GIVEN ENTRIES
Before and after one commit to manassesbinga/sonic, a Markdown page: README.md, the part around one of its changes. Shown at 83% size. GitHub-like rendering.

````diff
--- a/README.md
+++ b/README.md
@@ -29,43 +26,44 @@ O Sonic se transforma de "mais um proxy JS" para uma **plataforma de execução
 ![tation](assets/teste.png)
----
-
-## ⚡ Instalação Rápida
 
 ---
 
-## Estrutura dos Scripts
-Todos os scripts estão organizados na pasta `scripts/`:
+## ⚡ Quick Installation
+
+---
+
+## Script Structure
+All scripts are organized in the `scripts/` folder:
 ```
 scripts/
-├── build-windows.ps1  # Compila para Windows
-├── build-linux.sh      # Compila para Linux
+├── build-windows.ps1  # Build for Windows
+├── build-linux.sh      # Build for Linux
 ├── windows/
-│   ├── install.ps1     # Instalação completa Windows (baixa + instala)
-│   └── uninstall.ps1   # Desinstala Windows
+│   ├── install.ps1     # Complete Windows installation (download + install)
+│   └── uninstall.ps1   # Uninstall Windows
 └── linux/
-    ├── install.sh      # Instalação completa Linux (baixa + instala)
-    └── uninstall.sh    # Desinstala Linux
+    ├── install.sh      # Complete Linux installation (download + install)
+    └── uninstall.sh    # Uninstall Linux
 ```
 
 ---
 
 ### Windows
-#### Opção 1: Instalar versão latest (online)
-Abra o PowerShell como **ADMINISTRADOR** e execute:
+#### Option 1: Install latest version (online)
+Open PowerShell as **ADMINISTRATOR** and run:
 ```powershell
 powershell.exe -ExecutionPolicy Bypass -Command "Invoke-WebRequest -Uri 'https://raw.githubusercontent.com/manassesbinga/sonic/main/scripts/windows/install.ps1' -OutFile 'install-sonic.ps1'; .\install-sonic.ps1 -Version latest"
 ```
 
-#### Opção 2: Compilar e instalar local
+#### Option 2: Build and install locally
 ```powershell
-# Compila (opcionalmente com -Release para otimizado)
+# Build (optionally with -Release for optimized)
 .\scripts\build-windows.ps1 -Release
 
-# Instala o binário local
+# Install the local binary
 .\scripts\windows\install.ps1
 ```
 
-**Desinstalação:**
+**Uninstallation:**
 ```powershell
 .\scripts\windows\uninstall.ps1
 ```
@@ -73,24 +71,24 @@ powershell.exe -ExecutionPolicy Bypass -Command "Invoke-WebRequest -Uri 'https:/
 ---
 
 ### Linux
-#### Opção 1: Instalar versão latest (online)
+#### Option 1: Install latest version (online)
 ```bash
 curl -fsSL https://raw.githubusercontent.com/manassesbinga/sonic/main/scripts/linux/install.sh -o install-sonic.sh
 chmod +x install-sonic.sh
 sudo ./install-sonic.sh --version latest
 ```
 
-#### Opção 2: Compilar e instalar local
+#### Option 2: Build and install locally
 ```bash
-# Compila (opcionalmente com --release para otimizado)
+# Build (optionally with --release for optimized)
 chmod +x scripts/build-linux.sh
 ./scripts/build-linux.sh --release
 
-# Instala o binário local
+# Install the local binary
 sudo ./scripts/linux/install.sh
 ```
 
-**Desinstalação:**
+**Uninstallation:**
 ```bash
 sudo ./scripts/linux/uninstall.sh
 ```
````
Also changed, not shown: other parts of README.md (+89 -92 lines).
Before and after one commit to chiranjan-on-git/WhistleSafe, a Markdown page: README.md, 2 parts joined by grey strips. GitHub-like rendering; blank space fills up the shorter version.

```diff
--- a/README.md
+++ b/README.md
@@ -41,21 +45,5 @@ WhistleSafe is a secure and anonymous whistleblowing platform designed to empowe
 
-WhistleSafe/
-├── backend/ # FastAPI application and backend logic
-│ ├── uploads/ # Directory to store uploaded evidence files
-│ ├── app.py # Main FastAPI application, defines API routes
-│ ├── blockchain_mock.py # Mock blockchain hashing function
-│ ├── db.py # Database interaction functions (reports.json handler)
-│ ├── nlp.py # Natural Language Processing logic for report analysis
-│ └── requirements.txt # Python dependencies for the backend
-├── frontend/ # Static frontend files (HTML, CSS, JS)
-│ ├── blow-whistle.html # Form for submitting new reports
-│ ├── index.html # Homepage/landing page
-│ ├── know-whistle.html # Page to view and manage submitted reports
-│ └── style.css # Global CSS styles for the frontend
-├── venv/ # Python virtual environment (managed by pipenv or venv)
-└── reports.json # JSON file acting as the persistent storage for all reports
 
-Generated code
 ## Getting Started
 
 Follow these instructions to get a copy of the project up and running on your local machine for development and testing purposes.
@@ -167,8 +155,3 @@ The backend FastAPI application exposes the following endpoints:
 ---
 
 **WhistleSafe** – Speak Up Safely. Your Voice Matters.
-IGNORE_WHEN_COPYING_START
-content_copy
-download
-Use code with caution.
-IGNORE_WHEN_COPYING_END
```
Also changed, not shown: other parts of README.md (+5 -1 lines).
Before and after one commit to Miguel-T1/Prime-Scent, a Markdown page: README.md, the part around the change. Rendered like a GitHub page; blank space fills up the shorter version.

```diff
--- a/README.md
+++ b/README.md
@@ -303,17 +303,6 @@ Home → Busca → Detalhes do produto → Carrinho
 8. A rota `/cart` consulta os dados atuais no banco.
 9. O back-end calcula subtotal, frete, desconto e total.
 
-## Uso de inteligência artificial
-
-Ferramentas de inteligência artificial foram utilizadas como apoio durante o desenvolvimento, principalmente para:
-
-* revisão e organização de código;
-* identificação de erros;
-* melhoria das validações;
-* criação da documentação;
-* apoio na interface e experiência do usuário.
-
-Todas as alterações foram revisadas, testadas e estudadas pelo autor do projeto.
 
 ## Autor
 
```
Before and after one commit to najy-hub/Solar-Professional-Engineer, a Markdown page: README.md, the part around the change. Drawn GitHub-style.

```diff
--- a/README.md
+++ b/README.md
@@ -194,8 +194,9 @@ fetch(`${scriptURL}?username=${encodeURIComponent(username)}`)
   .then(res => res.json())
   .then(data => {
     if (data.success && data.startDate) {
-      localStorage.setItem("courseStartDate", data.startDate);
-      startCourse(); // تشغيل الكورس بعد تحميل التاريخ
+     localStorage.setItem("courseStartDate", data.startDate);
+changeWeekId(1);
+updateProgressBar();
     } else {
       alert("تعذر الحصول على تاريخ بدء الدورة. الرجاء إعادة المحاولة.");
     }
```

WHAT IS REQUIRED
Return each line of the listing that holds the word "para".

OUTPUT BELOW
@@ -29,43 +26,44 @@ O Sonic se transforma de "mais um proxy JS" para uma **plataforma de execução
-├── build-windows.ps1  # Compila para Windows
-├── build-linux.sh      # Compila para Linux
-# Compila (opcionalmente com -Release para otimizado)
-# Compila (opcionalmente com --release para otimizado)
-Ferramentas de inteligência artificial foram utilizadas como apoio durante o desenvolvimento, principalmente para:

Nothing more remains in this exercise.